The distribution and characteristics of Laurel ceramics from northern Manitoba : a comparative study

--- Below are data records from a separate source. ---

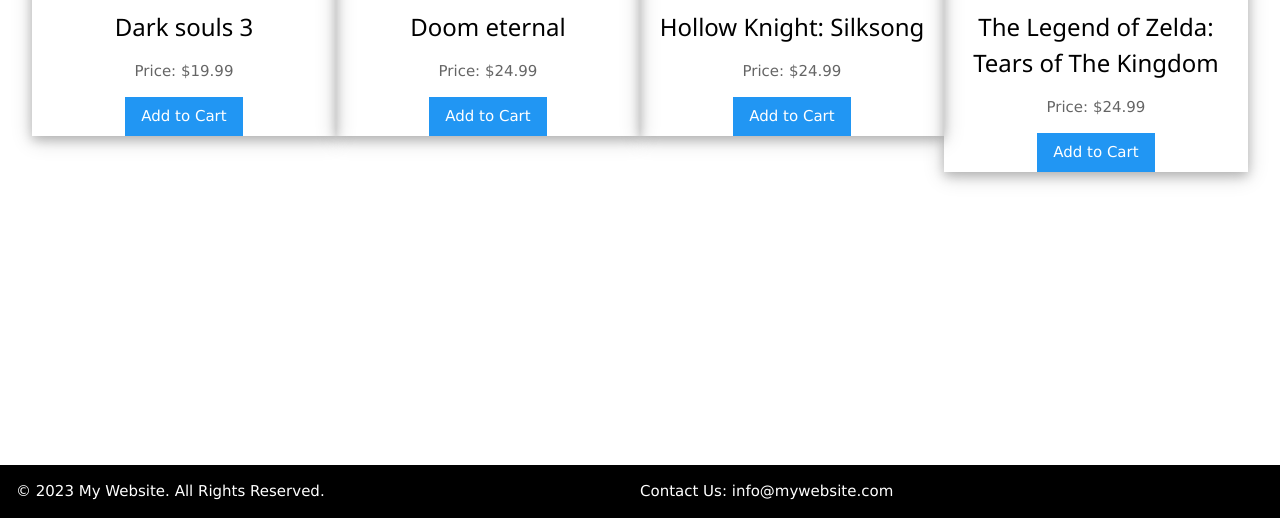
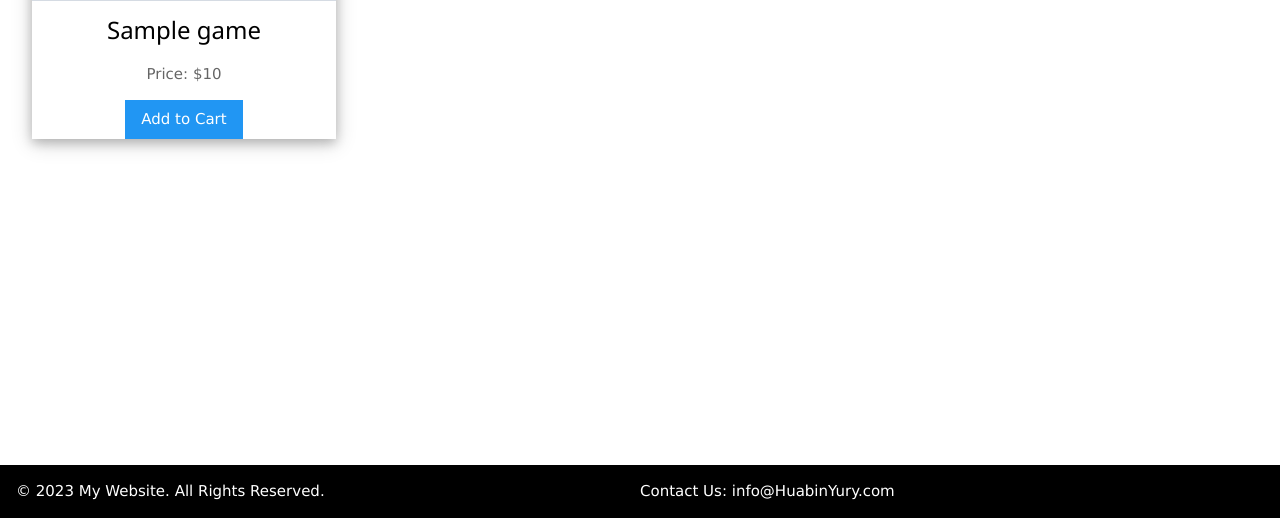
Before and after one commit to 123huabin123/PythonWeb, a Flask app: template templates/shopping.html in a window 1280 px wide. Shown: the part 282-800 px from the top of the page. Run offline with Flask 3, Linux system fonts and the light colour scheme; the template is opened without the code that fills it: most values are stand-ins (such as "Sample title", 1, 10 or a date in 2020); grey boxes marked "Sample" are stand-in pictures.

Commit message:
crete list games

```diff
--- a/main.py
+++ b/main.py
@@ -1,6 +1,30 @@
 from flask import Flask, render_template
 
 app = Flask(__name__)
+
+listGames = [
+    {
+        "name": "Dark souls 3",
+        "price": 49.99,
+        "image_url": "img/darkSouls3.jpg"
+    },
+    {
+        "name": "Doom eternal",
+        "price": 34.99,
+        "image_url": "img/doomEternal.jpg"
+    },
+    {
+        "name": "Hollow Knight: Silksong",
+        "price": 14.99,
+        "image_url": "img/silksong.jpeg"
+    },
+    {
+        "name": "The Legend of Zelda: Tears of The Kingdom",
+        "price": 24.99,
+        "image_url": "img/zelda.jpg"
+    }
+]
+
 
 @app.route('/')
 def index():
@@ -8,7 +32,7 @@
 
 @app.route('/shopping')
 def shopping():
-    return render_template('shopping.html')
+    return render_template('shopping.html', listGames=listGames)
 
 @app.route('/contact')
 def gaming():
--- a/templates/layout.html
+++ b/templates/layout.html
@@ -2,24 +2,22 @@
 <html>
 <head>
 	<title>{% block title %}{% endblock %}</title>
-	{% block styles %}
-    	<link rel="stylesheet" href="https://www.w3schools.com/w3css/4/w3.css">
-    {% endblock %}
-
+    <link rel="stylesheet" href="https://www.w3schools.com/w3css/4/w3.css">
 	<link rel="shortcut icon" href="{{ url_for('static', filename='img/iconoTienda.ico') }}" type="image/x-icon">
 
 </head>
 <body>
 	<header>
-		<!-- header -->
 		<!-- Navigation Bar -->
 		<nav>
 			<div class="w3-bar w3-black">
+				<a href="./" class="w3-bar-item">
+					<img src="{{ url_for('static', filename='img/logo.jpg') }}" style="width:3rem">
+				</a>
 				<a href="./" class="w3-bar-item w3-button">Home</a>
 				<a href="./shopping" class="w3-bar-item w3-button">Shopping</a>
 				<a href="./contact" class="w3-bar-item w3-button">Contact</a>
 				{% block shopping %}
-
 				{% endblock %}
 			</div>
 		</nav>
@@ -35,7 +33,7 @@
 				<p>&copy; 2023 My Website. All Rights Reserved.</p>
 			</div>
 			<div class="w3-col m6">
-				<p>Contact Us: info@mywebsite.com</p>
+				<p>Contact Us: info@HuabinYury.com</p>
 			</div>
 		</div>
 	</footer>
--- a/templates/shopping.html
+++ b/templates/shopping.html
@@ -1,55 +1,29 @@
 {% extends "layout.html" %}
 
 {% block title %}Shopping{% endblock %}
-    {% block shopping %}
-<div class="w3-right">
-    <img src="{{ url_for('static', filename='img/carritoShopping.png') }}" style="width:2rem;height:2rem;margin-right:2rem">
-</div>
-    {% endblock %}
+
+{% block shopping %}
+    <div class="w3-right">
+        <img src="{{ url_for('static', filename='img/carritoShopping.png') }}" style="width:2rem;height:2rem;margin-right:2rem">
+    </div>
+{% endblock %}
+
 {% block content %}
     <!-- Game Products -->
-    <div class="w3-container w3-padding-32">
+    <div class="w3-container w3-padding-32 w3-truncate">
         <div class="w3-row">
+            {% for game in listGames %}
             <div class="w3-col l3 m3 s12">
                 <div class="w3-card-4">
-                    <img src="{{ url_for('static', filename='img/darkSouls3.jpg') }}" alt="Dark souls 3" style="width:100%;height:14rem">
+                    <img src="{{ url_for('static', filename=game['image_url']) }}" alt="" style="width:100%;height:14rem">
                     <div class="w3-container w3-center">
-                        <h3>Dark souls 3</h3>
-                        <p class="w3-opacity">Price: $19.99</p>
+                        <h3 style="white-space: nowrap;overflow: hidden;text-overflow: ellipsis;">{{ game['name'] }}</h3>
+                        <p class="w3-opacity">Price: ${{ game['price'] }}</p>
                         <a href="#" class="w3-button w3-blue">Add to Cart</a>
                     </div>
                 </div>
             </div>
-            <div class="w3-col l3 m3 s12">
-                <div class="w3-card-4">
-                    <img src="{{ url_for('static', filename='img/doomEternal.jpg') }}" alt="Doom eternal" style="width:100%;height:14rem">
-                    <div class="w3-container w3-center">
-                        <h3>Doom eternal</h3>
-                        <p class="w3-opacity">Price: $24.99</p>
-                        <a href="#" class="w3-button w3-blue">Add to Cart</a>
-                    </div>
-                </div>
-            </div>
-            <div class="w3-col l3 m3 s12">
-                <div class="w3-card-4">
-                    <img src="{{ url_for('static', filename='img/silksong.jpeg') }}" alt="Silksong" style="width:100%;height:14rem">
-                    <div class="w3-container w3-center">
-                        <h3>Hollow Knight: Silksong</h3>
-                        <p class="w3-opacity">Price: $24.99</p>
-                        <a href="#" class="w3-button w3-blue">Add to Cart</a>
-                    </div>
-                </div>
-            </div>
-             <div class="w3-col l3 m3 s12">
-                <div class="w3-card-4">
-                    <img src="{{ url_for('static', filename='img/zelda.jpg') }}" alt="Zelda" style="width:100%;height:14rem">
-                    <div class="w3-container w3-center">
-                        <h3 class="w3-truncate">The Legend of Zelda: Tears of The Kingdom</h3>
-                        <p class="w3-opacity">Price: $24.99</p>
-                        <a href="#" class="w3-button w3-blue">Add to Cart</a>
-                    </div>
-                </div>
-            </div>
+            {% endfor %}
         </div>
     </div>
 {% endblock %}
```
Also changed, not shown: templates/games.html (added, +18 -0 lines), static/img/logo.jpg (added), templates/contact.html (renamed from templates/Contact.html).
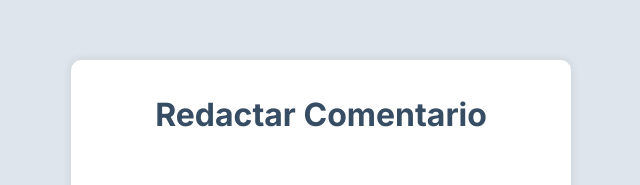
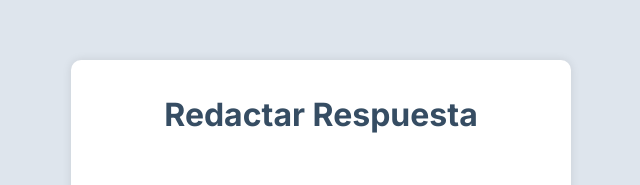
Before and after one commit to VonNeumannn/TeamTEC, a Next.js app: page /writingResponse in a window 1280 px wide. Shown: the part 140-325 px from the top of the page, without its empty margins (319-959 px from the left). Built offline with nearby package versions, Linux system fonts and the light colour scheme.

Commit message:
feat: redactar respuesta

```diff
--- a/src/app/writingResponse/page.tsx
+++ b/src/app/writingResponse/page.tsx
@@ -22,7 +22,7 @@ export default function writingResponse() {
   return (
     <main className={styles.main} id="main">
         <div className={styles.studentEditContainer}>
-            <h1>Redactar Comentario</h1>
+            <h1>Redactar Respuesta</h1>
                 <div className={styles.formstudentEdit}>
                     <form className={styles.formContainerWriteComment}>
                         <div className={styles.formGroupWriteComment}>
```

This thesis presents a synthesis of information regarding Laurel ceramics recovered in northern Manitoba and Saskatchewan. The major goal of the project was to present the information within a holistic context of the entire Laurel ceramic framework. To accomplish this goal, the known Laurel ceramic assemblages from the northern Manitoba study area and from Saskatchewan were compared with selected assemblages from southeastern Manitoba, northwestern Ontario and northern Minnesota. Modification of existing typological systems allowed for the classification of the northern Manitoba ceramic sample. However, it was found these Minnesota derived systems decrease in applicability away from the northern Minnesota/Rainy River region. The need for modified systems that take into account the regionalism of Laurel and reflect the distinctive assemblages within Manitoba was evident during the classification process. The site distribution and recovery densities do not suggest independent development of Laurel in Saskatchewan or northern Manitoba. The available evidence is interpreted as representing seasonal excursions into these areas. Suggestion for the addition of a new composite to encompass these regions is rejected. Similarities between idiosyncratic vessels in the study area assemblage and vessels from southeastern Manitoba and northwestern Ontario suggest a direct correlation of specific groups or potters. Distinctive vessels found within the study region also suggest the presence of a specific potter at several sites. The results of the ceramic analysis imply a long discontinuous representation of Laurel in northern Manitoba beginning in approximately the second century A.D. and ending in the very latest stages of the Laurel existence around A.D. 1200. It is suggested that Laurel was present in Saskatchewan slightly later than in the study area. Occupation of both northern Manitoba and Saskatchewan is restricted during the earliest and latest stages and appears to be concentrated during the middle periods of the Laurel developmental sequence.